[Revision comparison data]
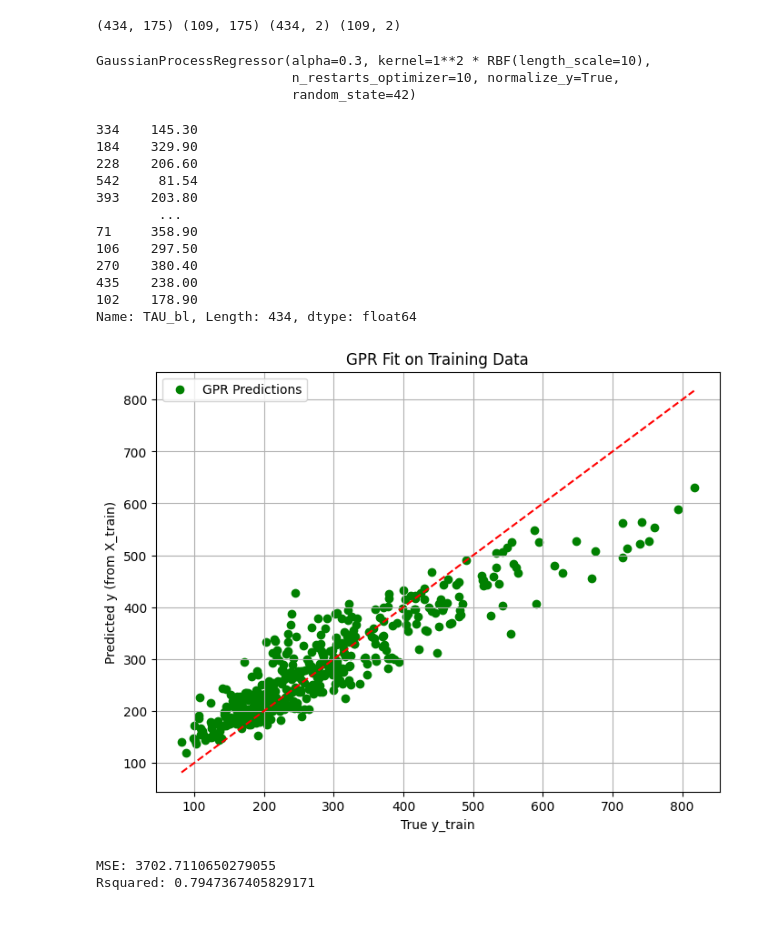
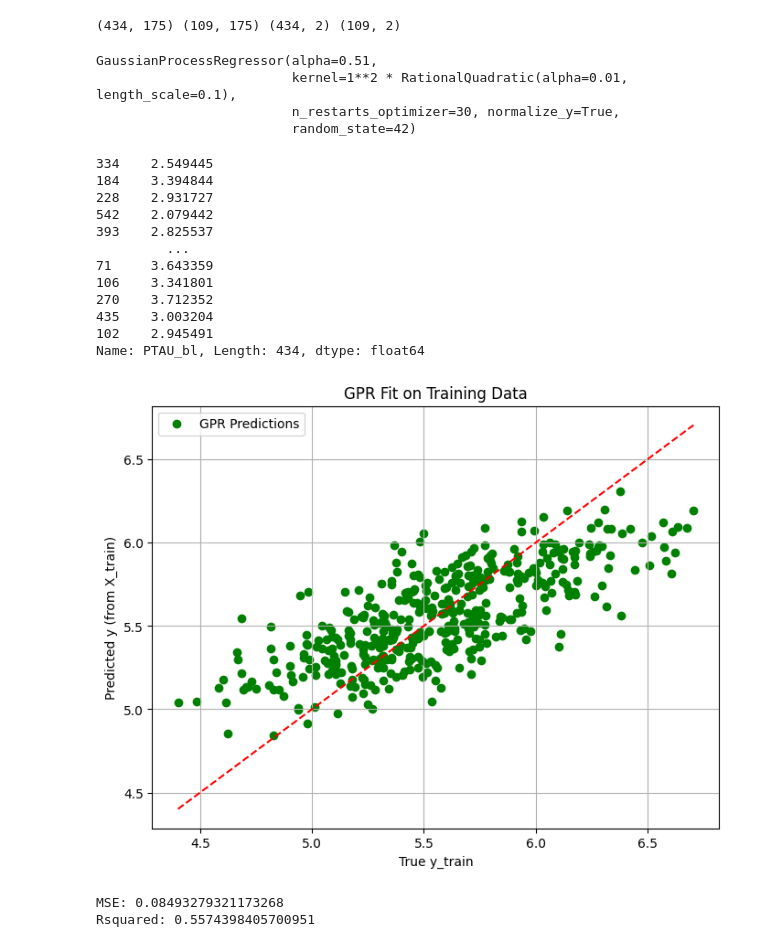
Before and after one commit to Aquila69420/adni-ml, a Jupyter notebook: huw_model.ipynb, the cells around one changed output. Saved outputs shown, nothing was run; the diff lists cells and outputs as text; code cells hidden in the pictures; blank space fills up the shorter version.

```diff
--- a/huw_model.ipynb
+++ b/huw_model.ipynb
@@ -214,0 +287,17 @@ print(length_scales)
+# %%
+X = df.drop(columns = ['ABETA_bl', 'TAU_bl', 'PTAU_bl'], axis = 1)
+y = df['TAU_bl']
+
+length_scales = np.ones(X.columns.shape)*10
+
+scaler = StandardScaler()
+
+rs = np.random.randint(1,60)
+
+
+X = scaler.fit_transform(X)
+
+X_train, X_test, y_train, y_test = train_test_split(X, y, train_size=0.8, random_state=rs)
+
+print(f"rs: {rs}")
+print(X_train.shape, X_test.shape, y_train.shape, y_test.shape)
@@ -216,7 +446,10 @@ print(length_scales)
 # Predict ABETA with TAU Baseline
 # %%
 X = df.drop(columns = ['ABETA_bl', 'TAU_bl', 'PTAU_bl'], axis = 1)
-y = df.filter(['ABETA_bl','PTAU_bl', 'TAU_bl'])
+y = df.filter(['PTAU_bl', 'TAU_bl'])
+y['PTAU_bl'] = np.log(y['PTAU_bl'])
+y['TAU_bl'] = np.log(y['TAU_bl'])
+
 
 X = scaler.fit_transform(X)
 
@@ -226,63 +459,63 @@ print(X_train.shape, X_test.shape, y_train.shape, y_test.shape)
 # %% [output]
 (434, 175) (109, 175) (434, 2) (109, 2)
 # %%
-kernel = 1 * RBF(length_scale= 1e1,
-                 length_scale_bounds = (1e-1, 1e3))
+kernel = 1.00 * RationalQuadratic(length_scale= 1e-1, alpha = 0.01)
 
 gpr = GaussianProcessRegressor(kernel=kernel,
-                               alpha = 3e-1,
-                               n_restarts_optimizer= 10,
+                               alpha = 0.51,
+                               n_restarts_optimizer= 30,
                                random_state=42,
                                normalize_y= True)
 
 gpr.fit(X_train, y_train)
 # %% [output]
-GaussianProcessRegressor(alpha=0.3, kernel=1**2 * RBF(length_scale=10),
-                         n_restarts_optimizer=10, normalize_y=True,
+GaussianProcessRegressor(alpha=0.51,
+                         kernel=1**2 * RationalQuadratic(alpha=0.01, length_scale=0.1),
+                         n_restarts_optimizer=30, normalize_y=True,
                          random_state=42)
 # %%
-y_train['ABETA_bl']
+y_train['PTAU_bl']
 # %% [output]
-334    145.30
-184    329.90
-228    206.60
-542     81.54
-393    203.80
-        ...
-71     358.90
-106    297.50
-270    380.40
-435    238.00
-102    178.90
-Name: TAU_bl, Length: 434, dtype: float64
+334    2.549445
+184    3.394844
+228    2.931727
+542    2.079442
+393    2.825537
+         ...
+71     3.643359
+106    3.341801
+270    3.712352
+435    3.003204
+102    2.945491
+Name: PTAU_bl, Length: 434, dtype: float64
 # %%
 y_mean_train, y_std_train = gpr.predict(X_train, return_std= True)
 
-abeta_y_train = y_train['ABETA_bl']
+abeta_y_train = y_train['TAU_bl']
 
-abeta_y_mean_train = y_mean_train[:,0]
+abeta_y_mean_train = y_mean_train[:,1]
 
 plt.figure(figsize=(8, 6))
 plt.scatter(abeta_y_train, abeta_y_mean_train, color='green', label='GPR Predictions')
 plt.plot([abeta_y_train.min(), abeta_y_train.max()],
          [abeta_y_train.min(), abeta_y_train.max()],
          'r--')
 plt.xlabel("True y_train")
 plt.ylabel("Predicted y (from X_train)")
 plt.title("GPR Fit on Training Data")
 plt.legend()
 plt.grid(True)
 plt.show()
 
 mse = mean_squared_error(abeta_y_train, abeta_y_mean_train)
 r2 = r2_score(abeta_y_train, abeta_y_mean_train)
 
 print(f"MSE: {mse}")
 print(f"Rsquared: {r2}")
 # %% [output]
-[figure, old version]
+[figure, new version]
-MSE: 3702.7110650279055
-Rsquared: 0.7947367405829171
+MSE: 0.08493279321173268
+Rsquared: 0.5574398405700951
 # %%
 y_mean_test, y_std_train = gpr.predict(X_test, return_std= True)
 
```
Also changed, not shown: parts of 19 cells of this notebook.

[TASK PROMPT]
Your answer should be an exact copy of the records above, with no pictures in it.

[OUTPUT BELOW]
Before and after one commit to Aquila69420/adni-ml, a Jupyter notebook: huw_model.ipynb, the cells around one changed output. Saved outputs shown, nothing was run; the diff lists cells and outputs as text; code cells hidden in the pictures; blank space fills up the shorter version.

```diff
--- a/huw_model.ipynb
+++ b/huw_model.ipynb
@@ -214,0 +287,17 @@ print(length_scales)
+# %%
+X = df.drop(columns = ['ABETA_bl', 'TAU_bl', 'PTAU_bl'], axis = 1)
+y = df['TAU_bl']
+
+length_scales = np.ones(X.columns.shape)*10
+
+scaler = StandardScaler()
+
+rs = np.random.randint(1,60)
+
+
+X = scaler.fit_transform(X)
+
+X_train, X_test, y_train, y_test = train_test_split(X, y, train_size=0.8, random_state=rs)
+
+print(f"rs: {rs}")
+print(X_train.shape, X_test.shape, y_train.shape, y_test.shape)
@@ -216,7 +446,10 @@ print(length_scales)
 # Predict ABETA with TAU Baseline
 # %%
 X = df.drop(columns = ['ABETA_bl', 'TAU_bl', 'PTAU_bl'], axis = 1)
-y = df.filter(['ABETA_bl','PTAU_bl', 'TAU_bl'])
+y = df.filter(['PTAU_bl', 'TAU_bl'])
+y['PTAU_bl'] = np.log(y['PTAU_bl'])
+y['TAU_bl'] = np.log(y['TAU_bl'])
+
 
 X = scaler.fit_transform(X)
 
@@ -226,63 +459,63 @@ print(X_train.shape, X_test.shape, y_train.shape, y_test.shape)
 # %% [output]
 (434, 175) (109, 175) (434, 2) (109, 2)
 # %%
-kernel = 1 * RBF(length_scale= 1e1,
-                 length_scale_bounds = (1e-1, 1e3))
+kernel = 1.00 * RationalQuadratic(length_scale= 1e-1, alpha = 0.01)
 
 gpr = GaussianProcessRegressor(kernel=kernel,
-                               alpha = 3e-1,
-                               n_restarts_optimizer= 10,
+                               alpha = 0.51,
+                               n_restarts_optimizer= 30,
                                random_state=42,
                                normalize_y= True)
 
 gpr.fit(X_train, y_train)
 # %% [output]
-GaussianProcessRegressor(alpha=0.3, kernel=1**2 * RBF(length_scale=10),
-                         n_restarts_optimizer=10, normalize_y=True,
+GaussianProcessRegressor(alpha=0.51,
+                         kernel=1**2 * RationalQuadratic(alpha=0.01, length_scale=0.1),
+                         n_restarts_optimizer=30, normalize_y=True,
                          random_state=42)
 # %%
-y_train['ABETA_bl']
+y_train['PTAU_bl']
 # %% [output]
-334    145.30
-184    329.90
-228    206.60
-542     81.54
-393    203.80
-        ...
-71     358.90
-106    297.50
-270    380.40
-435    238.00
-102    178.90
-Name: TAU_bl, Length: 434, dtype: float64
+334    2.549445
+184    3.394844
+228    2.931727
+542    2.079442
+393    2.825537
+         ...
+71     3.643359
+106    3.341801
+270    3.712352
+435    3.003204
+102    2.945491
+Name: PTAU_bl, Length: 434, dtype: float64
 # %%
 y_mean_train, y_std_train = gpr.predict(X_train, return_std= True)
 
-abeta_y_train = y_train['ABETA_bl']
+abeta_y_train = y_train['TAU_bl']
 
-abeta_y_mean_train = y_mean_train[:,0]
+abeta_y_mean_train = y_mean_train[:,1]
 
 plt.figure(figsize=(8, 6))
 plt.scatter(abeta_y_train, abeta_y_mean_train, color='green', label='GPR Predictions')
 plt.plot([abeta_y_train.min(), abeta_y_train.max()],
          [abeta_y_train.min(), abeta_y_train.max()],
          'r--')
 plt.xlabel("True y_train")
 plt.ylabel("Predicted y (from X_train)")
 plt.title("GPR Fit on Training Data")
 plt.legend()
 plt.grid(True)
 plt.show()
 
 mse = mean_squared_error(abeta_y_train, abeta_y_mean_train)
 r2 = r2_score(abeta_y_train, abeta_y_mean_train)
 
 print(f"MSE: {mse}")
 print(f"Rsquared: {r2}")
 # %% [output]
-[figure, old version]
+[figure, new version]
-MSE: 3702.7110650279055
-Rsquared: 0.7947367405829171
+MSE: 0.08493279321173268
+Rsquared: 0.5574398405700951
 # %%
 y_mean_test, y_std_train = gpr.predict(X_test, return_std= True)
 
```
Also changed, not shown: parts of 19 cells of this notebook.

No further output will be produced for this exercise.